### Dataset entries
═══
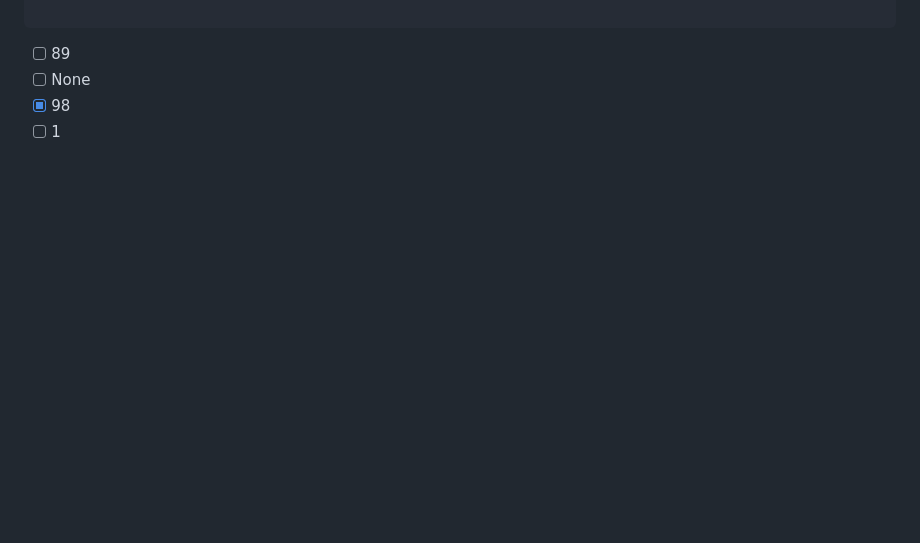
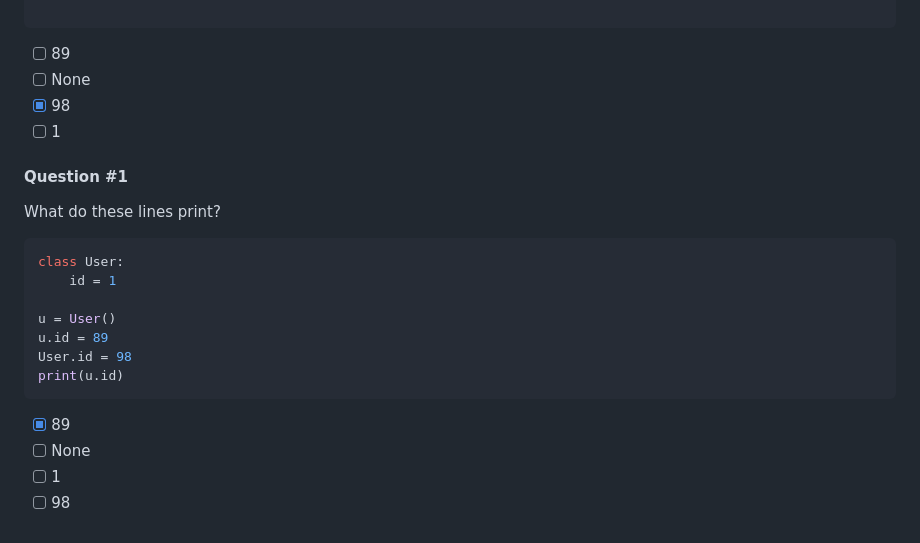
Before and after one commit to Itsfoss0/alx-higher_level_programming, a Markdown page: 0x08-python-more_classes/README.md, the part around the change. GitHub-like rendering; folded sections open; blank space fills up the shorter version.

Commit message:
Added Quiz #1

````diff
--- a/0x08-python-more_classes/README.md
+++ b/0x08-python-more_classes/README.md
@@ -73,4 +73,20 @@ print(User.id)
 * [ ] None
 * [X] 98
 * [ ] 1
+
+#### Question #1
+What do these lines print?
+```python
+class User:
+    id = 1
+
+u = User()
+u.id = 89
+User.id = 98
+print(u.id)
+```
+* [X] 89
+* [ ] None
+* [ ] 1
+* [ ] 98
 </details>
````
═══
### WHAT TO DO
Where does the string "README" appear in the records above? Show every line that holds it.

### RESULT OF THE EXERCISE
Before and after one commit to Itsfoss0/alx-higher_level_programming, a Markdown page: 0x08-python-more_classes/README.md, the part around the change. GitHub-like rendering; folded sections open; blank space fills up the shorter version.
--- a/0x08-python-more_classes/README.md
+++ b/0x08-python-more_classes/README.md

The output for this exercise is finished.